After a Yamanote line journey, I took the Yurikamome line for the first time, a small train, only about 4 cars that weaves freely through a myriad of skyscrapers and office buildings, a most scenic journey. Getting off at the foot of the north side of the Rainbow Bridge, I easily found an access point. … This place seemed hardly open, devoid of people save for one mean leaning over himself on a bench. … I don’t know why, but it felt like I was sneaking onto the bridge, like I wasn’t supposed to. I always expect to have to get permission from someone or at least past some ticket window or gate, but here it was an empty building full of stuff I could have easily liberated. I took an elevator 7 floors up to the protected walkway that runs parallel to both the street for cars and in the center of both streets the tracks for the Yurikamome train that I had just hopped off of.
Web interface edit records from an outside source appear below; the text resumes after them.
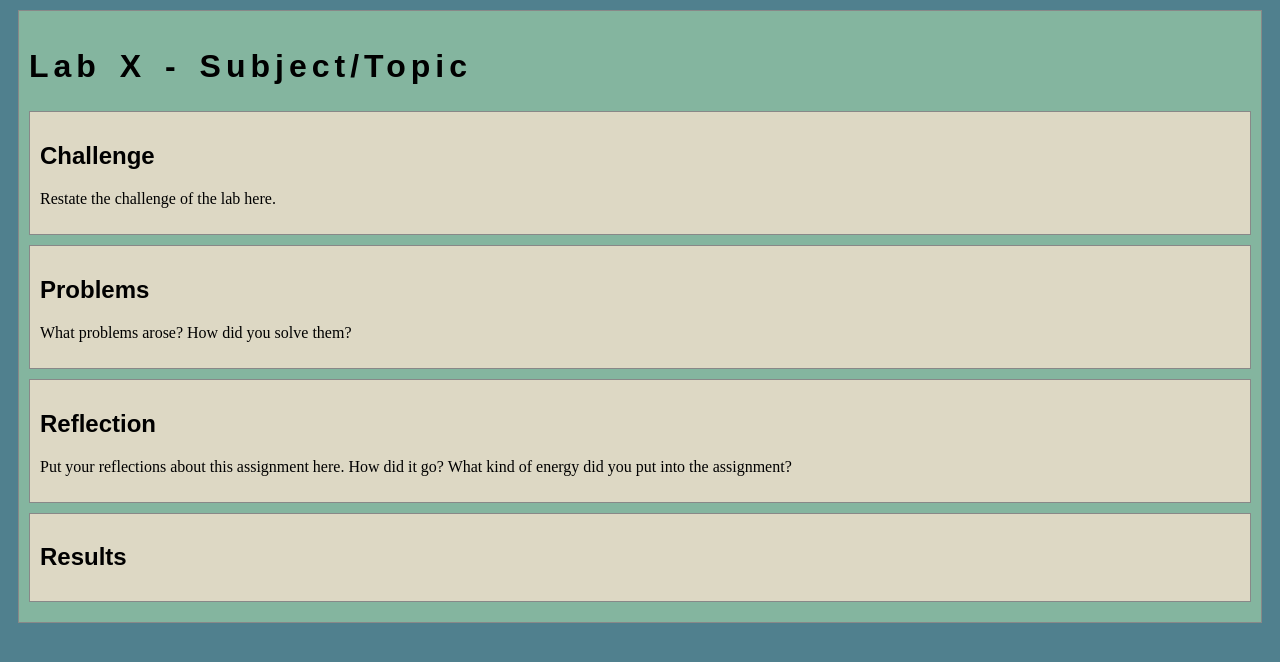
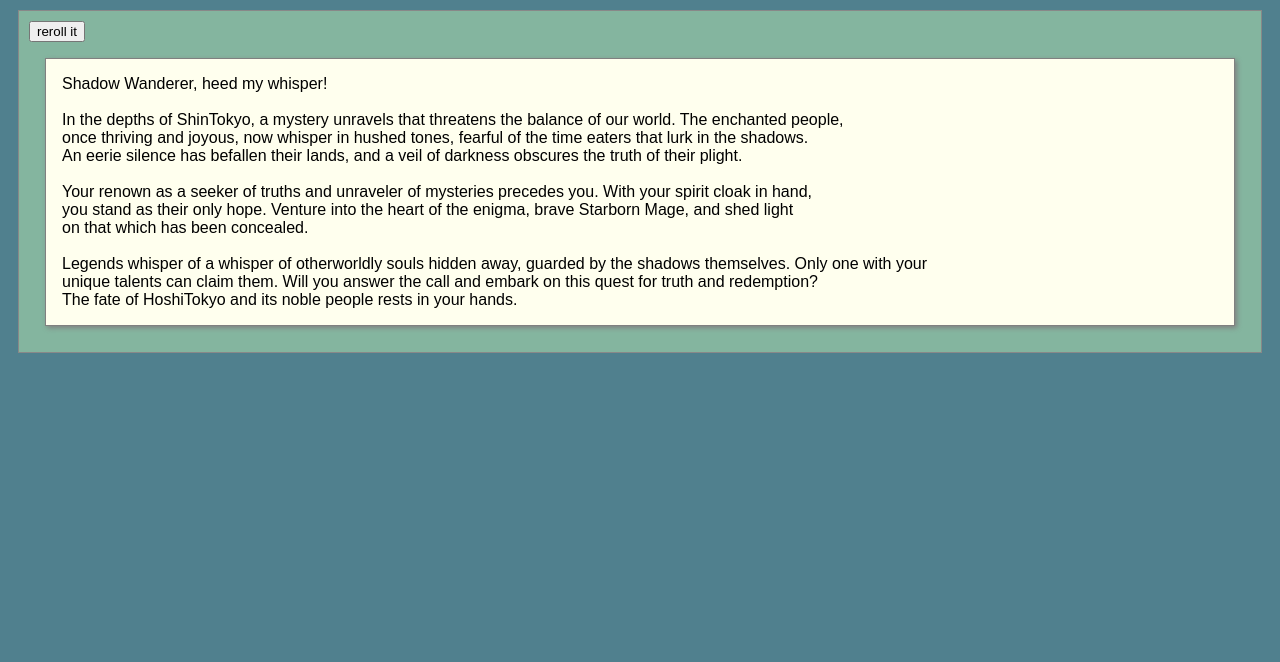
Before and after one commit to NathanHTC/130_course, a plain HTML site: page lab1/index.html in a window 1280 px wide. Drawn offline with nearby package versions, Linux system fonts and the light colour scheme.

Commit message:
conplete

```diff
--- a/lab1/index.html
+++ b/lab1/index.html
@@ -22,31 +22,26 @@
 <body>
 	<!-- Style this page by changing the CSS in ../css/site.css or css/lab.css -->
 	<main id="content">
-		<section>
-			<h1>Lab X - Subject/Topic</h1>
-			<div class="minor-section">
-					<h2>Challenge</h2>
-					<p>Restate the challenge of the lab here.</p>
-			</div>
+		<!DOCTYPE html>
+<html lang="en">
+  <head>
+    <title>Hello!</title>
+    <meta charset="utf-8" />
+    <meta http-equiv="X-UA-Compatible" content="IE=edge" />
+    <meta name="viewport" content="width=device-width, initial-scale=1" />
+    <script src="/script.js" defer></script>
+  </head>
+  <body>
+    <button id="clicker">
+      reroll it
+    </button>
+    <div
+      style="font-family: fantasy; border: thin solid gray; padding: 1em; margin: 1em; box-shadow: 2px 2px 5px gray; background: #ffe;"
+      id="box"
+    ></div>
+  </body>
+</html>
 
-			<div class="minor-section">
-					<h2>Problems</h2>
-					<p>What problems arose? How did you solve them? </p>
-			</div>
-
-			<div class="minor-section">
-					<h2>Reflection</h2>
-					<p>Put your reflections about this assignment here. How did it go? What kind of energy did you put into the assignment? </p>
-			</div>
-
-			<div class="minor-section">
-					<h2>Results</h2>
-					<div id="output"></div>
-			</div>
-		</section>
-		<nav id="links">
-			<!-- Put links to other pages (including the homepage) here. -->
-		</nav>
 	</main>
 </body>
 </html>
--- a/lab1/js/lab.js
+++ b/lab1/js/lab.js
@@ -1,21 +1,56 @@
-// index.js - purpose and description here
-// Author: Your Name
-// Date:
-
-// Constants
-
-// Functions
-
-// this is an example function and this comment tells what it doees and what parameters are passed to it.
-function myFunction(param1, param2) {
-  // some code here
-  // return results;
+const fillers = {
+  "adventurer": ["Shadow Wanderer", "Mystic Guardian", "Eternal Knight", "Celestial Seeker", "Arcane Warrior", "Dimensional Traveller", "Anime Hero", "Silent Watcher", "Moonlit Samurai", "Starborn Mage", "Phantom Thief", "Digital Dreamer", "空の旅人", "$adventurer and $adventurer", "$adventurer, $adventurer, and $adventurer", "Yuki"],
+  "pre": ["Neo", "Shin", "Mirai", "Kuro", "Yume", "Hoshi"],
+  "post": ["Tokyo", "Eden", "-no Yume", "City", "Academy", "Galaxy", "Chronicles"],
+  "people": ["enchanted", "forgotten", "valiant", "enigmatic", "ethereal", "sacred", "noble", "lost", "stoic", "arcane", "celestial", "神秘的な"],
+  "item": ["energy sword", "phase blaster", "grimoire", "spirit cloak", "force shield", "quantum gauntlet", "light saber", "arcane staff", "dimensional key", "mystic bow", "cyber katana", "dreamcatcher"],
+  "num": ["a dozen", "a hundred", "countless", "infinite", "a myriad of", "an army of", "a legion of", "an echo of", "a whisper of", "a storm of"],
+  "looty": ["ethereal", "mystical", "otherworldly", "sacred", "forgotten", "enigmatic", "shimmering", "arcane"],
+  "loots": ["crystals", "star fragments", "dream shards", "moonstones", "sun drops", "ether pearls", "relics of power", "dimensions", "phantom petals", "souls", "time echoes", "magic circuits"],
+  "baddies": ["shadow fiends", "nebula wraiths", "time eaters", "void specters", "cosmic dragons", "digital demons", "arcane usurpers", "dread knights", "phantom lords", "chaos entities"],
+  "message": ["whisper", "echo", "vision", "premonition", "telepathic message", "dream", "astral call", "prophecy", "soul song", "star signal", "time ripple", "cosmic alert"]
 }
 
-function main() {
-  console.log("Main function started.");
-  // the code that makes everything happen
+const template = `$adventurer, heed my $message!
+
+In the depths of $pre$post, a mystery unravels that threatens the balance of our world. The $people people,
+once thriving and joyous, now whisper in hushed tones, fearful of the $baddies that lurk in the shadows.
+An eerie silence has befallen their lands, and a veil of darkness obscures the truth of their plight.
+
+Your renown as a seeker of truths and unraveler of mysteries precedes you. With your $item in hand,
+you stand as their only hope. Venture into the heart of the enigma, brave $adventurer, and shed light
+on that which has been concealed.
+
+Legends whisper of $num $looty $loots hidden away, guarded by the shadows themselves. Only one with your
+unique talents can claim them. Will you answer the call and embark on this quest for truth and redemption?
+ The fate of $pre$post and its $people people rests in your hands.
+`;
+
+
+// STUDENTS: You don't need to edit code below this line.
+
+const slotPattern = /\$(\w+)/;
+
+function replacer(match, name) {
+  let options = fillers[name];
+  if (options) {
+    return options[Math.floor(Math.random() * options.length)];
+  } else {
+    return `<UNKNOWN:${name}>`;
+  }
 }
 
-// let's get this party started
-main();
+function generate() {
+  let story = template;
+  while (story.match(slotPattern)) {
+    story = story.replace(slotPattern, replacer);
+  }
+
+  /* global box */
+  box.innerText = story;
+}
+
+/* global clicker */
+clicker.onclick = generate;
+
+generate();
```
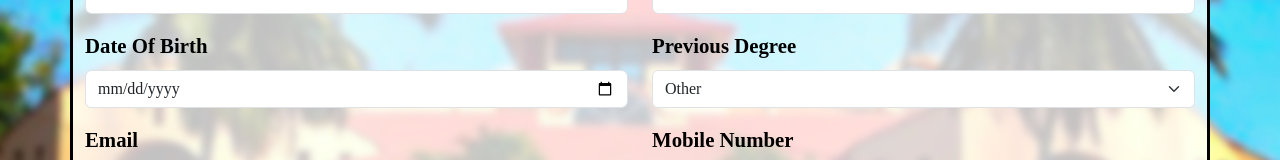
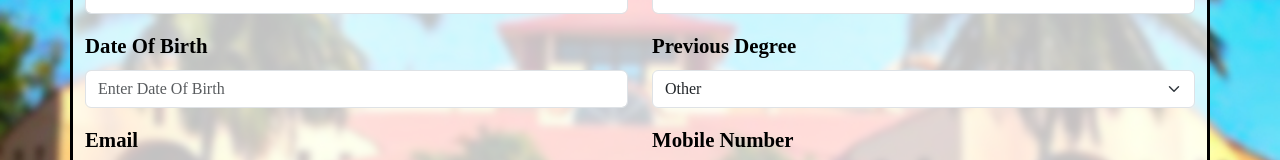
Before and after one commit to 2261-JOEL/RegistrationForm, a plain HTML site: page index.html in a window 1280 px wide. Shown: the part 285-445 px from the top of the page. Drawn offline with nearby package versions, Linux system fonts and the light colour scheme.

Commit message:
Update index.html

```diff
--- a/index.html
+++ b/index.html
@@ -45,8 +45,8 @@
             <div class="row mb-3">
                 <div class="col-md-6">
                     <label for="dateOfBirth" class="form-label">Date Of Birth</label>
-                    <input type="date" name="dateOfBirth" class="form-control" id="dateOfBirth"
-                        placeholder="username@example.com" required min="1999-01-01" max="2005-12-31">
+                    <input type="text" name="dateOfBirth" class="form-control" id="dateOfBirth"
+                    onfocus="(this.type='date')" placeholder="Enter Date Of Birth" required min="1999-01-01" max="2005-12-31">
                 </div>
 
                 <div class="col-md-6">
```
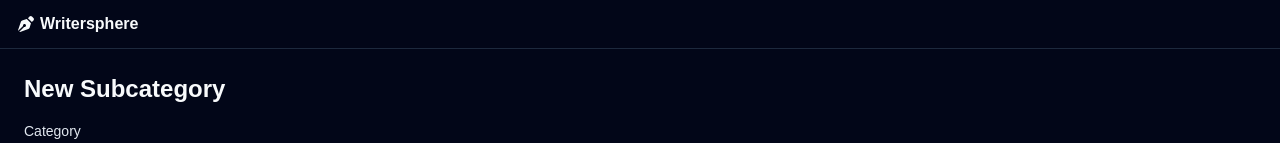
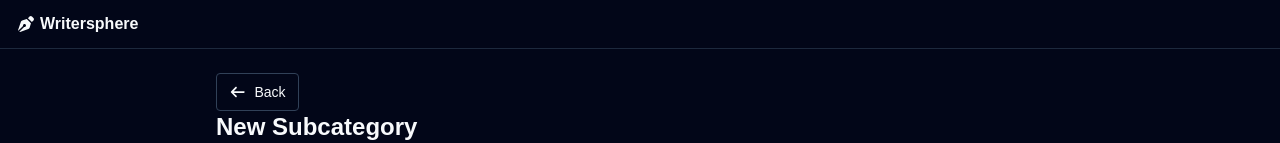
Before and after one commit to subhamsarangi/writersphere, a Next.js app: page /dashboard/subcategories/new in a window 1280 px wide. Shown: the top 143 px of the page. Built offline with nearby package versions, Linux system fonts and the light colour scheme; no server answers.

Commit message:
back buttons

```diff
--- a/src/app/dashboard/categories/[id]/view/page.tsx
+++ b/src/app/dashboard/categories/[id]/view/page.tsx
@@ -5,6 +5,7 @@ import { useRouter, useParams } from "next/navigation";
 import Link from "next/link";
 import { getSupabaseBrowserClient } from "../../../../../lib/supabaseClient";
 import CategoryForm from "../../../../../components/CategoryForm";
+import BackButton from "../../../../../components/BackButton";
 
 const supabase = getSupabaseBrowserClient();
 
@@ -173,6 +174,8 @@ export default function ViewCategoryPage() {
   return (
     <main className="page-shell">
       <div className="page-inner space-y-8">
+        <BackButton />
+
         {/* Category form + image preview */}
         <section className="space-y-4">
           <h1 className="page-title">Category</h1>
--- a/src/app/dashboard/categories/new/page.tsx
+++ b/src/app/dashboard/categories/new/page.tsx
@@ -2,17 +2,23 @@
 
 import { useRouter } from "next/navigation";
 import CategoryForm from "../../../../components/CategoryForm";
+import BackButton from "../../../../components/BackButton";
 
 export default function NewCategoryPage() {
   const router = useRouter();
 
   return (
-    <main className="min-h-screen p-6">
-      <h1 className="text-2xl font-bold mb-4">New Category</h1>
-      <CategoryForm
-        submitLabel="Create"
-        onSaved={(id) => router.replace(`/dashboard/categories/${id}/view`)}
-      />
+    <main className="page-shell">
+      <div className="page-inner">
+        <BackButton />
+        <section className="space-y-4">
+          <h1 className="page-title">New Category</h1>
+          <CategoryForm
+            submitLabel="Create"
+            onSaved={(id) => router.replace(`/dashboard/categories/${id}/view`)}
+          />
+        </section>
+      </div>
     </main>
   );
 }
--- a/src/app/dashboard/subcategories/[id]/view/page.tsx
+++ b/src/app/dashboard/subcategories/[id]/view/page.tsx
@@ -4,6 +4,7 @@ import { useEffect, useState } from "react";
 import { useRouter, useParams } from "next/navigation";
 import { getSupabaseBrowserClient } from "../../../../../lib/supabaseClient";
 import SubcategoryForm from "../../../../../components/SubcategoryForm";
+import BackButton from "../../../../../components/BackButton";
 
 const supabase = getSupabaseBrowserClient();
 
@@ -69,6 +70,7 @@ export default function EditSubcategoryPage() {
   return (
     <main className="page-shell">
       <div className="page-inner">
+        <BackButton />
         <h1 className="page-title">Edit Subcategory</h1>
         <SubcategoryForm
           initial={row}
--- a/src/app/dashboard/subcategories/new/page.tsx
+++ b/src/app/dashboard/subcategories/new/page.tsx
@@ -2,16 +2,24 @@
 
 import { useRouter } from "next/navigation";
 import SubcategoryForm from "../../../../components/SubcategoryForm";
+import BackButton from "../../../../components/BackButton";
 
 export default function NewSubcategoryPage() {
   const router = useRouter();
   return (
-    <main className="min-h-screen p-6">
-      <h1 className="text-2xl font-bold mb-4">New Subcategory</h1>
-      <SubcategoryForm
-        submitLabel="Create"
-        onSaved={(id) => router.replace(`/dashboard/subcategories/${id}/edit`)}
-      />
+    <main className="page-shell">
+      <div className="page-inner">
+        <BackButton />
+        <section className="space-y-4">
+          <h1 className="page-title">New Subcategory</h1>
+          <SubcategoryForm
+            submitLabel="Create"
+            onSaved={(id) =>
+              router.replace(`/dashboard/subcategories/${id}/edit`)
+            }
+          />
+        </section>
+      </div>
     </main>
   );
 }
--- /dev/null
+++ b/src/components/BackButton.tsx
@@ -0,0 +1,22 @@
+"use client";
+
+import { useRouter } from "next/navigation";
+import { FontAwesomeIcon } from "@fortawesome/react-fontawesome";
+import { faArrowLeft } from "@fortawesome/free-solid-svg-icons";
+
+export default function BackButton() {
+  const router = useRouter();
+
+  return (
+    <button
+      onClick={() => {
+        if (window.history.length > 1) router.back();
+        else router.push("/dashboard/categories");
+      }}
+      className="btn-chip inline-flex items-center gap-2 text-sm"
+    >
+      <FontAwesomeIcon icon={faArrowLeft} />
+      Back
+    </button>
+  );
+}
```
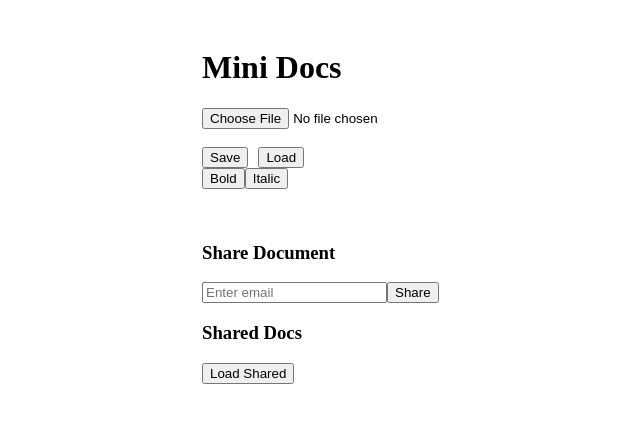
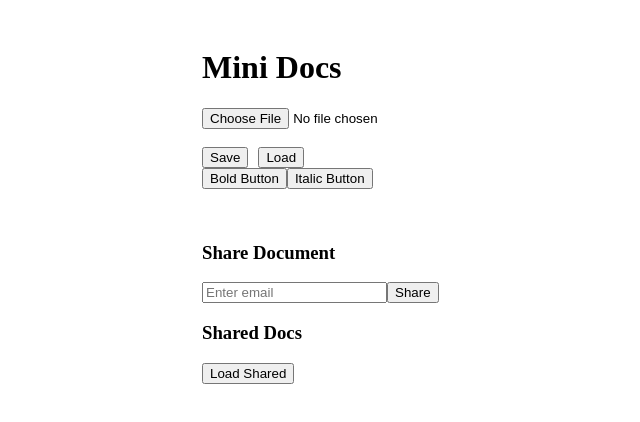
Before and after one commit to nileshshete2024/mini-docs, a React (Create React App) app in the folder client/: page / in a window 1280 px wide. Shown: the top 422 px of the page, without its empty margins (38-678 px from the left). Built offline with nearby package versions, Linux system fonts and the light colour scheme.

Commit message:
chnage name

```diff
--- a/client/src/Editor.js
+++ b/client/src/Editor.js
@@ -13,10 +13,10 @@ export default function Editor({ content, onChange }) {
   return (
     <div>
       <button onClick={() => editor.chain().focus().toggleBold().run()}>
-        Bold
+        Bold Button
       </button>
       <button onClick={() => editor.chain().focus().toggleItalic().run()}>
-        Italic
+        Italic Button
       </button>
 
       <EditorContent editor={editor} />
```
…The walkway for people was quite nice, although most of the time cars fly at you head-on, on your left if you take the south-side walkway as I did. However, there were a couple of points protected from the street that arch out and are relatively peaceful. I lingered at one taking photos and thinking to myself, “it’s a damn fine winter day.”
…I spent a good 45 minutes walking the length of the bridge including pauses to take in the great views in the northwest and southwest directions. … From this high point I scouted the path I wanted to take once back on the ground, which would lead me along a “beach” waterfront area ending at a deserted expanse of park and very wide sidewalk.
I realized that even after more than 3.5 years living in Tokyo, there are still plenty of great places I’ve yet to visit. I spent the whole afternoon in silence taking in views both high and low purposefully walking to where I felt offered the most solace on my last day of winter vacation, a day well spent.
January 7, 2007
One can tend to forget how dark fairy tales really are. Guillermo del Toro reminds us in PAN’S LABYRINTH, a dark green, earthy fairy tale of presuming Spanish origin, as the movie is entirely in Spanish (and a bit of Fairy). The fantasy world of a young girl is juxtaposed with the harsh adult world of soldiers and rebels fighting in the Spanish Civil War.
Yet the fantasy scenes made me feel less comfortable. When the movie cut back to the “real world” I would always feel a sense of relief. For in the latter world I knew the dangers and the worst that could happen, such as having your face smashed in, getting shot in the back, or being sent to bed with no supper! The fantasy world scenes in PAN’S LABYRINTH were all unknown to me, perhaps slightly reminiscent of tales I’ve heard, but I could not beforehand guess the dangers the movie’s young heroine would find herself in.
One may be accustomed to fairy tales having, well, fairy tale endings. I will of course not reveal the ending, but like I first said, one tends to forget how dark fairy tales really are.